An exact, picture-free copy of the listing is required.

─── DATA TO EXAMINE ───

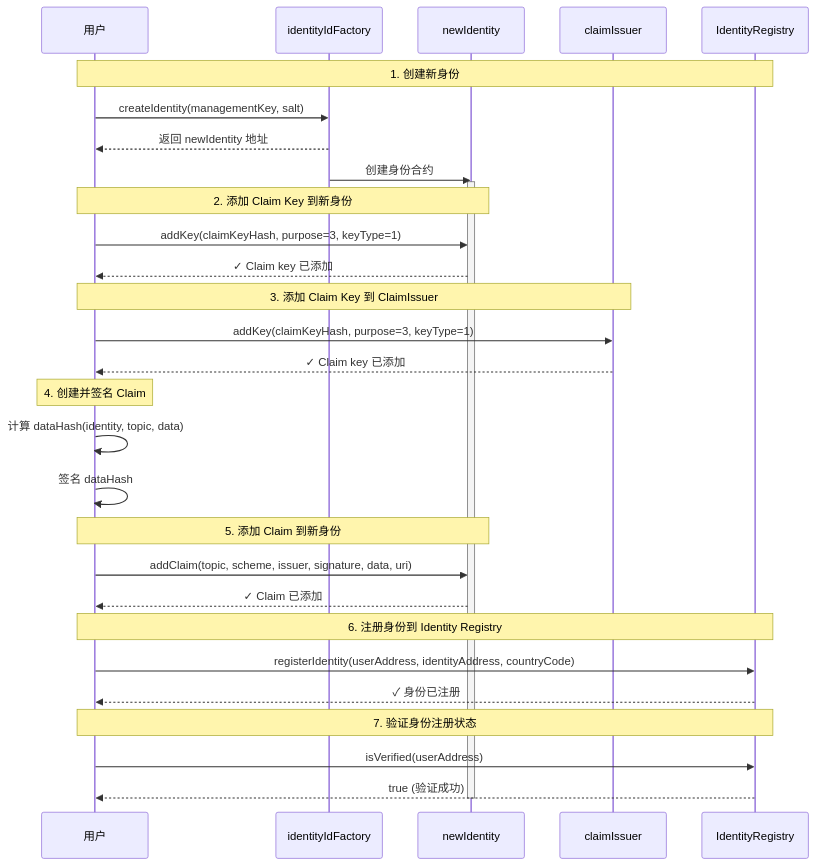
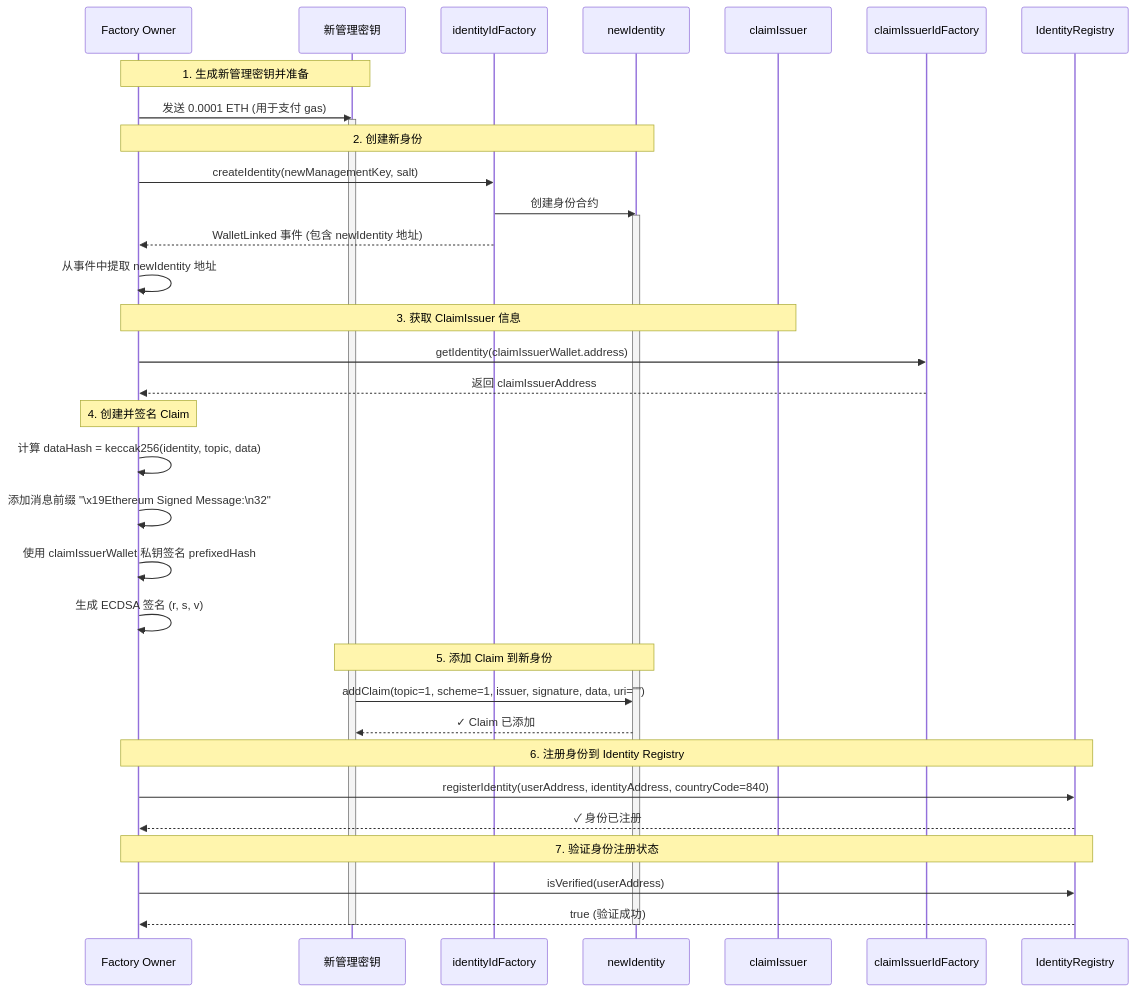
Before and after one commit to Joshuashen022/erc-3643-demo: the diagram in document/examples/registerNewIdentity_flowchart.md, drawn with Mermaid. The commit also changed other lines of this file, not shown here.

Commit message:
update register

````diff
--- a/document/examples/registerNewIdentity_flowchart.md
+++ b/document/examples/registerNewIdentity_flowchart.md
@@ -5,40 +5,46 @@
 ```mermaid
 sequenceDiagram
-    participant User as 用户
+    participant FactoryOwner as Factory Owner
+    participant NewMgmtKey as 新管理密钥
     participant Factory as identityIdFactory
     participant NewIdentity as newIdentity
     participant ClaimIssuer as claimIssuer
+    participant ClaimIssuerFactory as claimIssuerIdFactory
     participant Registry as IdentityRegistry
 
-    Note over User,Registry: 1. 创建新身份
-    User->>Factory: createIdentity(managementKey, salt)
-    Factory-->>User: 返回 newIdentity 地址
+    Note over FactoryOwner,NewMgmtKey: 1. 生成新管理密钥并准备
+    FactoryOwner->>NewMgmtKey: 发送 0.0001 ETH (用于支付 gas)
+    activate NewMgmtKey
+
+    Note over FactoryOwner,NewIdentity: 2. 创建新身份
+    FactoryOwner->>Factory: createIdentity(newManagementKey, salt)
     Factory->>NewIdentity: 创建身份合约
     activate NewIdentity
+    Factory-->>FactoryOwner: WalletLinked 事件 (包含 newIdentity 地址)
+    FactoryOwner->>FactoryOwner: 从事件中提取 newIdentity 地址
 
-    Note over User,NewIdentity: 2. 添加 Claim Key 到新身份
-    User->>NewIdentity: addKey(claimKeyHash, purpose=3, keyType=1)
-    NewIdentity-->>User: ✓ Claim key 已添加
+    Note over FactoryOwner,ClaimIssuer: 3. 获取 ClaimIssuer 信息
+    FactoryOwner->>ClaimIssuerFactory: getIdentity(claimIssuerWallet.address)
+    ClaimIssuerFactory-->>FactoryOwner: 返回 claimIssuerAddress
 
-    Note over User,ClaimIssuer: 3. 添加 Claim Key 到 ClaimIssuer
-    User->>ClaimIssuer: addKey(claimKeyHash, purpose=3, keyType=1)
-    ClaimIssuer-->>User: ✓ Claim key 已添加
+    Note over FactoryOwner: 4. 创建并签名 Claim
+    FactoryOwner->>FactoryOwner: 计算 dataHash = keccak256(identity, topic, data)
+    FactoryOwner->>FactoryOwner: 添加消息前缀 "\x19Ethereum Signed Message:\n32"
+    FactoryOwner->>FactoryOwner: 使用 claimIssuerWallet 私钥签名 prefixedHash
+    FactoryOwner->>FactoryOwner: 生成 ECDSA 签名 (r, s, v)
 
-    Note over User: 4. 创建并签名 Claim
-    User->>User: 计算 dataHash(identity, topic, data)
-    User->>User: 签名 dataHash
+    Note over NewMgmtKey,NewIdentity: 5. 添加 Claim 到新身份
+    NewMgmtKey->>NewIdentity: addClaim(topic=1, scheme=1, issuer, signature, data, uri="")
+    NewIdentity-->>NewMgmtKey: ✓ Claim 已添加
 
-    Note over User,NewIdentity: 5. 添加 Claim 到新身份
-    User->>NewIdentity: addClaim(topic, scheme, issuer, signature, data, uri)
-    NewIdentity-->>User: ✓ Claim 已添加
+    Note over FactoryOwner,Registry: 6. 注册身份到 Identity Registry
+    FactoryOwner->>Registry: registerIdentity(userAddress, identityAddress, countryCode=840)
+    Registry-->>FactoryOwner: ✓ 身份已注册
 
-    Note over User,Registry: 6. 注册身份到 Identity Registry
-    User->>Registry: registerIdentity(userAddress, identityAddress, countryCode)
-    Registry-->>User: ✓ 身份已注册
-
-    Note over User,Registry: 7. 验证身份注册状态
-    User->>Registry: isVerified(userAddress)
-    Registry-->>User: true (验证成功)
+    Note over FactoryOwner,Registry: 7. 验证身份注册状态
+    FactoryOwner->>Registry: isVerified(userAddress)
+    Registry-->>FactoryOwner: true (验证成功)
 
     deactivate NewIdentity
+    deactivate NewMgmtKey
 ```
````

───

(TASK RESPONSE):
Before and after one commit to Joshuashen022/erc-3643-demo: the diagram in document/examples/registerNewIdentity_flowchart.md, drawn with Mermaid. The commit also changed other lines of this file, not shown here.

Commit message:
update register

````diff
--- a/document/examples/registerNewIdentity_flowchart.md
+++ b/document/examples/registerNewIdentity_flowchart.md
@@ -5,40 +5,46 @@
 ```mermaid
 sequenceDiagram
-    participant User as 用户
+    participant FactoryOwner as Factory Owner
+    participant NewMgmtKey as 新管理密钥
     participant Factory as identityIdFactory
     participant NewIdentity as newIdentity
     participant ClaimIssuer as claimIssuer
+    participant ClaimIssuerFactory as claimIssuerIdFactory
     participant Registry as IdentityRegistry
 
-    Note over User,Registry: 1. 创建新身份
-    User->>Factory: createIdentity(managementKey, salt)
-    Factory-->>User: 返回 newIdentity 地址
+    Note over FactoryOwner,NewMgmtKey: 1. 生成新管理密钥并准备
+    FactoryOwner->>NewMgmtKey: 发送 0.0001 ETH (用于支付 gas)
+    activate NewMgmtKey
+
+    Note over FactoryOwner,NewIdentity: 2. 创建新身份
+    FactoryOwner->>Factory: createIdentity(newManagementKey, salt)
     Factory->>NewIdentity: 创建身份合约
     activate NewIdentity
+    Factory-->>FactoryOwner: WalletLinked 事件 (包含 newIdentity 地址)
+    FactoryOwner->>FactoryOwner: 从事件中提取 newIdentity 地址
 
-    Note over User,NewIdentity: 2. 添加 Claim Key 到新身份
-    User->>NewIdentity: addKey(claimKeyHash, purpose=3, keyType=1)
-    NewIdentity-->>User: ✓ Claim key 已添加
+    Note over FactoryOwner,ClaimIssuer: 3. 获取 ClaimIssuer 信息
+    FactoryOwner->>ClaimIssuerFactory: getIdentity(claimIssuerWallet.address)
+    ClaimIssuerFactory-->>FactoryOwner: 返回 claimIssuerAddress
 
-    Note over User,ClaimIssuer: 3. 添加 Claim Key 到 ClaimIssuer
-    User->>ClaimIssuer: addKey(claimKeyHash, purpose=3, keyType=1)
-    ClaimIssuer-->>User: ✓ Claim key 已添加
+    Note over FactoryOwner: 4. 创建并签名 Claim
+    FactoryOwner->>FactoryOwner: 计算 dataHash = keccak256(identity, topic, data)
+    FactoryOwner->>FactoryOwner: 添加消息前缀 "\x19Ethereum Signed Message:\n32"
+    FactoryOwner->>FactoryOwner: 使用 claimIssuerWallet 私钥签名 prefixedHash
+    FactoryOwner->>FactoryOwner: 生成 ECDSA 签名 (r, s, v)
 
-    Note over User: 4. 创建并签名 Claim
-    User->>User: 计算 dataHash(identity, topic, data)
-    User->>User: 签名 dataHash
+    Note over NewMgmtKey,NewIdentity: 5. 添加 Claim 到新身份
+    NewMgmtKey->>NewIdentity: addClaim(topic=1, scheme=1, issuer, signature, data, uri="")
+    NewIdentity-->>NewMgmtKey: ✓ Claim 已添加
 
-    Note over User,NewIdentity: 5. 添加 Claim 到新身份
-    User->>NewIdentity: addClaim(topic, scheme, issuer, signature, data, uri)
-    NewIdentity-->>User: ✓ Claim 已添加
+    Note over FactoryOwner,Registry: 6. 注册身份到 Identity Registry
+    FactoryOwner->>Registry: registerIdentity(userAddress, identityAddress, countryCode=840)
+    Registry-->>FactoryOwner: ✓ 身份已注册
 
-    Note over User,Registry: 6. 注册身份到 Identity Registry
-    User->>Registry: registerIdentity(userAddress, identityAddress, countryCode)
-    Registry-->>User: ✓ 身份已注册
-
-    Note over User,Registry: 7. 验证身份注册状态
-    User->>Registry: isVerified(userAddress)
-    Registry-->>User: true (验证成功)
+    Note over FactoryOwner,Registry: 7. 验证身份注册状态
+    FactoryOwner->>Registry: isVerified(userAddress)
+    Registry-->>FactoryOwner: true (验证成功)
 
     deactivate NewIdentity
+    deactivate NewMgmtKey
 ```
````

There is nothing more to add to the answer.